House Blocked Debate, Sought to Limit States' Rights on Animal Welfare in Failed Farm Bill
It might sound as though that would have been a bad thing, but it looks like lawmakers' inability to work together actually worked out for the better this time.
Of course, Republicans tried to cut the Supplemental Nutrition Assistance Program (SNAP -- AKA food stamps) funding by $20.5 billion. And Democrats tried to cut agricultural subsidies instead. Given the current political climate, that was pretty much a given.
What should have come as a surprise was that Republicans actually attempted to inhibit states' rights.
Sponsored by Rep. Steve King, R-Iowa, the King Amendment would have restricted states from passing their own agricultural laws that differ from the federal government's, ranging from mandatory labeling of GMOs to worker safety to animal welfare.
Last Tuesday, the House Rules Committee led by Rep. Pete Sessions declined to allow the House to debate three bipartisan amendments that affect animal welfare in the farming industry: one that would have standardized operations on egg farms, one that would banned the slaughter and subsequent consumption of healthy horses, and the highly reviled King Amendment.
The Denham-Schrader amendment addressed the issue of egg-laying hens, often acknowledged as one of the most abused animals in factory farming. The amendment sought to institutionalize higher standards in the egg industry. It called for doubling the space per laying hen. Currently, most caged laying hens are given 67 square inches of laying space -- less than an average sheet of paper. The measure was intended to mimic Proposition 2 in California, which passed in 2008. It was supported not only by veterinary groups, animal welfare groups, and consumers -- as you might expect -- but also by the United Egg Producers, which represents 90 percent of the egg industry It was struck from the farm bill.

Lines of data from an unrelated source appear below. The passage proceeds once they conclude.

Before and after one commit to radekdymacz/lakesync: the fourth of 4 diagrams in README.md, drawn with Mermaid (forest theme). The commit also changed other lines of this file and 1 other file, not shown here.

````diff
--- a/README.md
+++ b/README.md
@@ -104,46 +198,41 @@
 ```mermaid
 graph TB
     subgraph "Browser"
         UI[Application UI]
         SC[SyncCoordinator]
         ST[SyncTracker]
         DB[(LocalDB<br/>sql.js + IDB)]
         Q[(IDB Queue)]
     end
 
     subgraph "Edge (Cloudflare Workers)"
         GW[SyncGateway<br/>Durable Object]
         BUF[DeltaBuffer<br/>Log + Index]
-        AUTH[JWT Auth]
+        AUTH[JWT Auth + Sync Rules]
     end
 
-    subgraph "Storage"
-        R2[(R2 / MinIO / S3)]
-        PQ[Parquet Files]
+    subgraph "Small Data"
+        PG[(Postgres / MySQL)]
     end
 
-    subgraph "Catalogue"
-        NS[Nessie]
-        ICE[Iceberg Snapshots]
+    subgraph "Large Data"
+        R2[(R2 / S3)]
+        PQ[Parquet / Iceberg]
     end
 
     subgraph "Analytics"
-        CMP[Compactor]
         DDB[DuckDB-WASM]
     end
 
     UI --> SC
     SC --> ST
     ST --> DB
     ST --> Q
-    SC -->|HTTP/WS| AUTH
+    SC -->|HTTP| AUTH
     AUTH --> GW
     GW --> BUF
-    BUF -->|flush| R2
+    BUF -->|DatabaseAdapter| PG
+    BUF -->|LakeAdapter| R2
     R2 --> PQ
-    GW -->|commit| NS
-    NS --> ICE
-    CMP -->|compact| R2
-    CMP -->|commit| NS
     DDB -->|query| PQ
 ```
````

Horses were not up for debate either. Many advocates have called for an end to the slaughter of healthy horses for consumption and a crack down on horse soring -- a terrible practice of inflicting pain on horses hooves to get that high gate in Tennessee walking horses and many show rings. While many animal welfare advocates and average citizens want to see an end to such practices, the House didn't want to touch it.
While the refusals to debate these two measures was frustrating enough for animal welfare advocates, the denial of debate on the King amendment -- a.k.a. the Protect Interstate Commerce Act -- was by far the worst. Essentially, the amendment infringed upon states rights to devise their own agricultural laws; if it would have passed, only the federal government would have been allowed to set legal standards for animal welfare.
The Humane Society brought in a legal expert to review the amendment.
"It is so broadly and vaguely written [that] even though the intention is to limit animal welfare law, all aspects of agriculture law could have been affected," said Wayne Pacelle, CEO of the Humane Society.
The amendment could have potentially affected everything from state requirements for mandatory labeling of GMOs to interstate importation of timber. It would have nullified existing laws pertaining to animal welfare and other state agriculture regulations.
Specifically, it would have affected Florida's precedent setting ban on gestation crates -- the tiny metal crates in which female breeding sows are kept for the majority of their lives. In 2002, Florida was the first state in the country to enact such a ban. Eight states have followed suit since.
King and his supporters claim that having uniform agricultural laws across the country would make it easier for large-scale producers. No doubt.
Pacelle of the Humane Society had a less optimistic take on the measure.
"The King amendment was not just an affront to animal welfare, but also to the longstanding Constitutional rights of the states to protect the health, safety and welfare of their citizens and local businesses."
Since there was to be no debate on the King amendment, had the farm bill passed, the amendment would have gone along with it. The Humane Society, other animal welfare groups, and mandatory labeling activists urged the public to contact their representatives to demand an end to the farm bill.
The bill was struck down late last week, 234 to 195. The majority of the debate focused on the massive cuts to the food stamp program.
The five-year bill was up for renewal last year and there's no telling when a new one will finally pass or what it will look like.
Follow Sara Ventiera on Twitter, @saraventiera.